Punishment by definition is something that decreases the frequency of a behavior. There are two ways to punish a dog. You can add something that the dog doesn’t like, or you can take away something that the dog does like. Here is an example of how to take away something the dog does like: A guest arrives at your house and your dog is jumping all over them. Instead of adding something aversive, we can take the dog away from what it wants, which in this case is the person. Enter a time-out.
My time-out consists of this: Dog does a behavior, e.g. jumping on person, I say my verbal marker that the behavior is incorrect which for me is “no.” I then give the dog one more chance to make a decision. If the dog makes the incorrect decision I say “too bad” followed by the dog being brought away from the human. I set the timer (imaginary) for a minute or two and then allow the dog to try again. Once the time is up I let him try to meet the person. There is a very good chance he will make the incorrect decision because this takes more than one repetition in most cases. If he makes the incorrect decision I repeat the process, if he makes the correct decision, which is not jumping, I ask the guest to praise and reward the dog. (Ultimately focusing on teaching the dog what the correct thing to do is better than focusing on punishment. This is just an example of how to use a time-out for your dog.)
A few keys to having success with using a time-out system include timing, consistency, and letting the dog know what the correct thing to do is. Your job is basically to be a coach. Timing and consistency is key because in order for this to be effective the dog has to realize that every time it jumps on someone, it gets removed from what it likes, which in this case is the human. If half the time the dog is allowed to jump, and the other half of the time he is punished for jumping, the dog will never figure it out, because you are doing a poor job of coaching.

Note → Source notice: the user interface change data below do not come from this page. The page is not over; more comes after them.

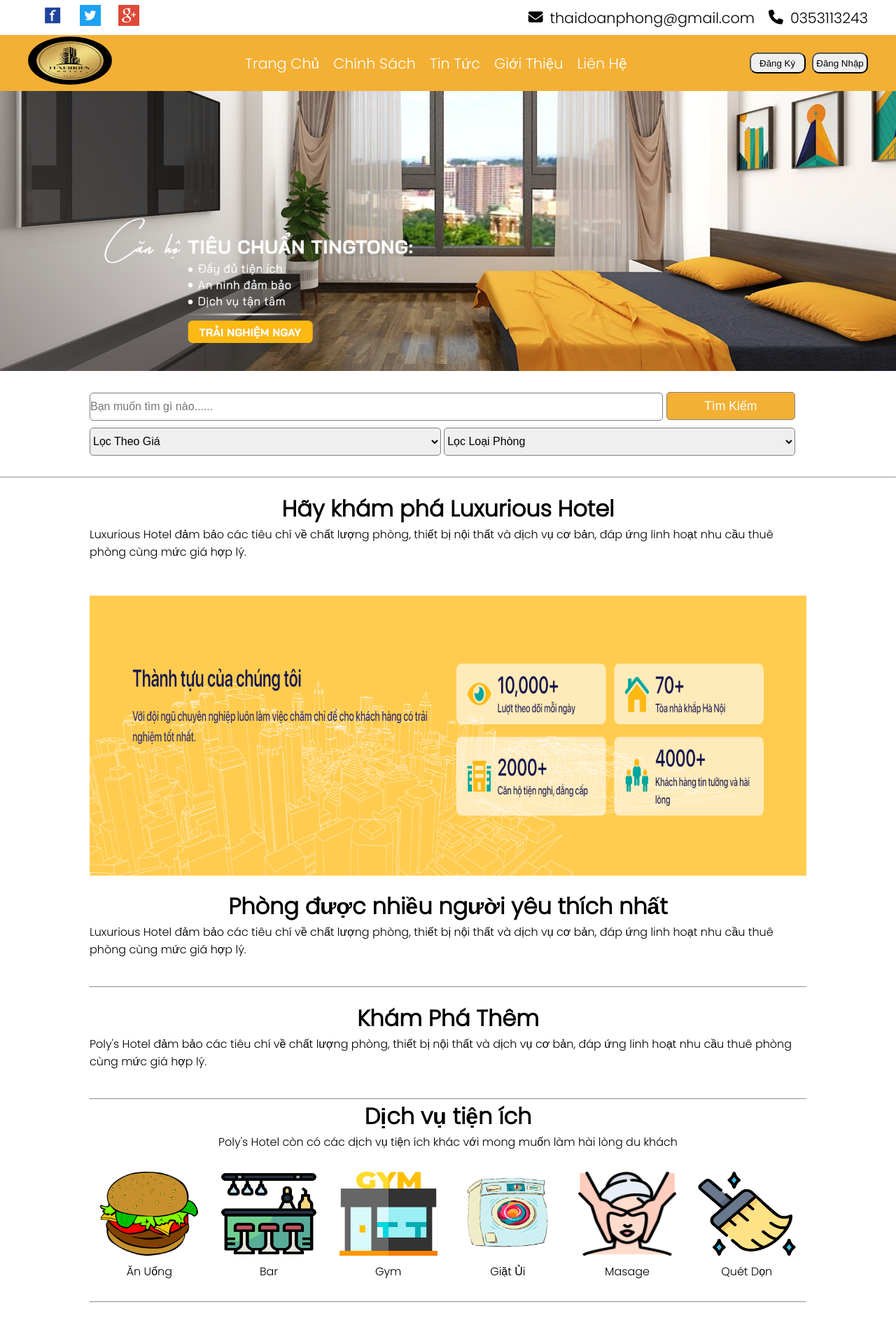
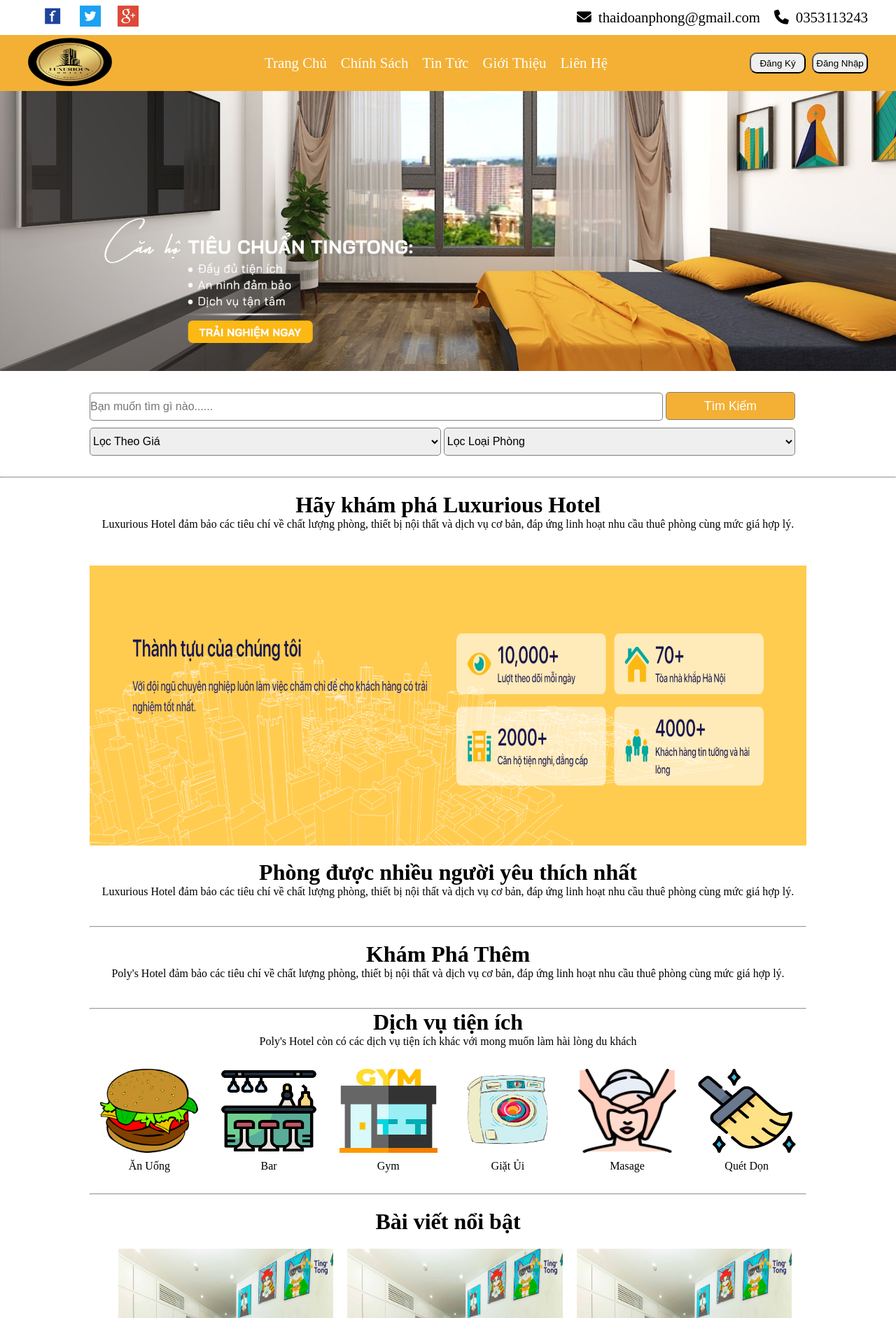
Before and after one commit to 04-PRO1014-WD18320/Nhom08_BookingPhongKS_LuxuriousHotel, a PHP site: page / in a window 1280 px wide. Shown: the top 1883 px of the page at 70% size. Run offline with PHP 8.4, Linux system fonts and the light colour scheme; data that the repository does not hold is empty.

Commit message:
phongcoomnit

```diff
--- a/css/chinhsach.css
+++ b/css/chinhsach.css
@@ -6,12 +6,12 @@
     padding: 0;
     box-sizing: border-box;
 }
-.container{
+/* .container{
    font-family: 'Fira Sans', sans-serif;
 font-family: 'Montserrat', sans-serif;
 font-family: 'Open Sans', sans-serif;
 font-family: 'Poppins', sans-serif;
-}
+} */
 /*-----------------------------------------header-----------------------------*/
  .container_header{
     height: auto;
--- a/css/chitietphong.css
+++ b/css/chitietphong.css
@@ -7,12 +7,12 @@
     padding: 0;
     box-sizing: border-box;
 }
-.container{
+/* .container{
    font-family: 'Fira Sans', sans-serif;
 font-family: 'Montserrat', sans-serif;
 font-family: 'Open Sans', sans-serif;
 font-family: 'Poppins', sans-serif;
-}
+} */
 /*-----------------------------------------header-----------------------------*/
  .container_header{
     height: auto;
--- a/css/dangkytk.css
+++ b/css/dangkytk.css
@@ -7,12 +7,12 @@
     padding: 0;
     box-sizing: border-box;
 }
-.container{
+/* .container{
 font-family: 'Fira Sans', sans-serif;
 font-family: 'Montserrat', sans-serif;
 font-family: 'Open Sans', sans-serif;
 font-family: 'Poppins', sans-serif;
-}
+} */
 
 /* ================================================================= container_title */
 .container_titlect{
--- a/css/index.css
+++ b/css/index.css
@@ -7,12 +7,12 @@
     padding: 0;
     box-sizing: border-box;
 }
-.container{
+/* .container{
    font-family: 'Fira Sans', sans-serif;
 font-family: 'Montserrat', sans-serif;
 font-family: 'Open Sans', sans-serif;
 font-family: 'Poppins', sans-serif;
-}
+} */
 /*-----------------------------------------header-----------------------------*/
  .container_header{
     height: auto;
```
Also changed, not shown: admin/binhluan/list.php (added).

Once again, in most cases, reinforcing the behavior you do want is far more effective than punishing. The point of this article is to show how you can use negative punishment to your advantage for those tricky situations.
Kevin is a Certified Professional Dog Trainer through the Certification Council for Professional Dog Trainers (CCPDT.org) and is a Canine Good Citizen Evaluator through the American Kennel Club. He currently resides in Ohio with his dog, V, a six-year-old Shepherd/Lab mix, where he operates All Dogs Go To Kevin, LLC, specializing in helping build positive relationships between humans and their canine companions using clear communication, not pain and fear. For more training tips and tricks, and to meet his amazing dog, V, follow him on Facebook by clicking here.